_Records shown_
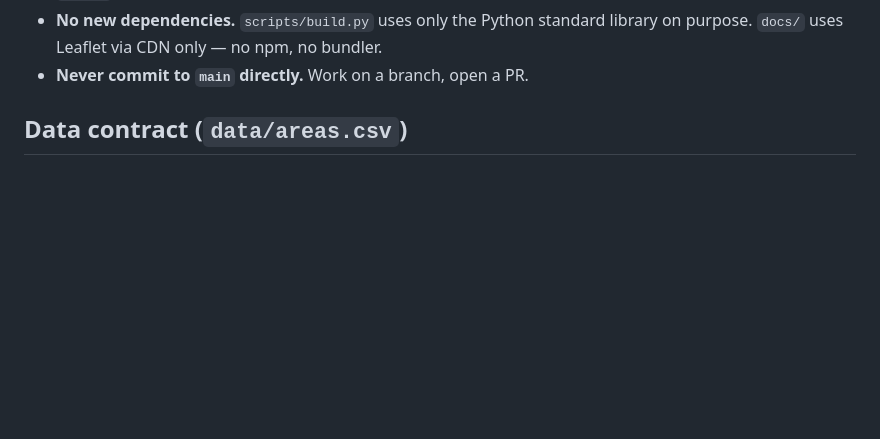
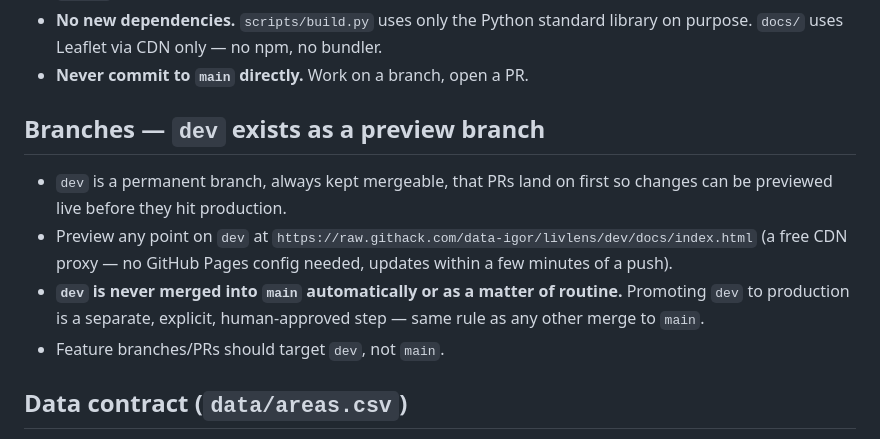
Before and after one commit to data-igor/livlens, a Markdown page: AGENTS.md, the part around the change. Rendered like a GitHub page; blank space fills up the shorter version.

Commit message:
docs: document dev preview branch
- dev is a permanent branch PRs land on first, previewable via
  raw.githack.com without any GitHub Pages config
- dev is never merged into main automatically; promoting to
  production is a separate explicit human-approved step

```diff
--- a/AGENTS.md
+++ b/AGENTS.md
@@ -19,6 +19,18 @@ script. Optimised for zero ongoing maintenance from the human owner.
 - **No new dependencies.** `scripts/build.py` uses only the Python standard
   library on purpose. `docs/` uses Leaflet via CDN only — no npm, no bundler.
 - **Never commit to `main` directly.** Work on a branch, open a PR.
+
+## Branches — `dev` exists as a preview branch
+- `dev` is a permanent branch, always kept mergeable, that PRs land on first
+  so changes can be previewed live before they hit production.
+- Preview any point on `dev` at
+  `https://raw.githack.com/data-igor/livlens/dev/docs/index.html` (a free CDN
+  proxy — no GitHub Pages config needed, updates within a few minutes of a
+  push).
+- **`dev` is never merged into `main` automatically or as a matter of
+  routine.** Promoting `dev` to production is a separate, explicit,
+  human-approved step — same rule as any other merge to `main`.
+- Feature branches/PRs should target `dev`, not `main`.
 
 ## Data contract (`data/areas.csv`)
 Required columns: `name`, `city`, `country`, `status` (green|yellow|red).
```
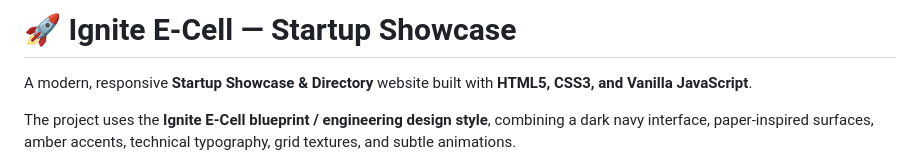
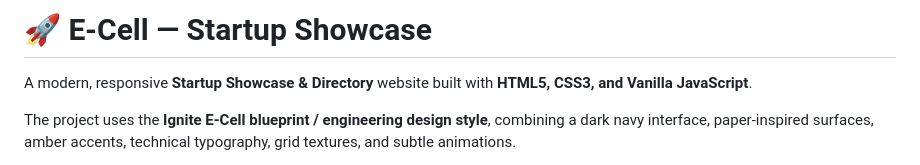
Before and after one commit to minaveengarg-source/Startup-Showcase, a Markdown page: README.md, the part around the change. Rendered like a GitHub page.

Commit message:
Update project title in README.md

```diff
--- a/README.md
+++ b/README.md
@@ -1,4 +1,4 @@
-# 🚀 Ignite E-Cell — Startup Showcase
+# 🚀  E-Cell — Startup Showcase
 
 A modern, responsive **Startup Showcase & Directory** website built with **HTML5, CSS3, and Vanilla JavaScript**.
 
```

_Work item_
Everything above except the pictures needs to be reproduced exactly.

_Exercise response_
Before and after one commit to data-igor/livlens, a Markdown page: AGENTS.md, the part around the change. Rendered like a GitHub page; blank space fills up the shorter version.

Commit message:
docs: document dev preview branch
- dev is a permanent branch PRs land on first, previewable via
  raw.githack.com without any GitHub Pages config
- dev is never merged into main automatically; promoting to
  production is a separate explicit human-approved step

```diff
--- a/AGENTS.md
+++ b/AGENTS.md
@@ -19,6 +19,18 @@ script. Optimised for zero ongoing maintenance from the human owner.
 - **No new dependencies.** `scripts/build.py` uses only the Python standard
   library on purpose. `docs/` uses Leaflet via CDN only — no npm, no bundler.
 - **Never commit to `main` directly.** Work on a branch, open a PR.
+
+## Branches — `dev` exists as a preview branch
+- `dev` is a permanent branch, always kept mergeable, that PRs land on first
+  so changes can be previewed live before they hit production.
+- Preview any point on `dev` at
+  `https://raw.githack.com/data-igor/livlens/dev/docs/index.html` (a free CDN
+  proxy — no GitHub Pages config needed, updates within a few minutes of a
+  push).
+- **`dev` is never merged into `main` automatically or as a matter of
+  routine.** Promoting `dev` to production is a separate, explicit,
+  human-approved step — same rule as any other merge to `main`.
+- Feature branches/PRs should target `dev`, not `main`.
 
 ## Data contract (`data/areas.csv`)
 Required columns: `name`, `city`, `country`, `status` (green|yellow|red).
```
Before and after one commit to minaveengarg-source/Startup-Showcase, a Markdown page: README.md, the part around the change. Rendered like a GitHub page.

Commit message:
Update project title in README.md

```diff
--- a/README.md
+++ b/README.md
@@ -1,4 +1,4 @@
-# 🚀 Ignite E-Cell — Startup Showcase
+# 🚀  E-Cell — Startup Showcase
 
 A modern, responsive **Startup Showcase & Directory** website built with **HTML5, CSS3, and Vanilla JavaScript**.
 
```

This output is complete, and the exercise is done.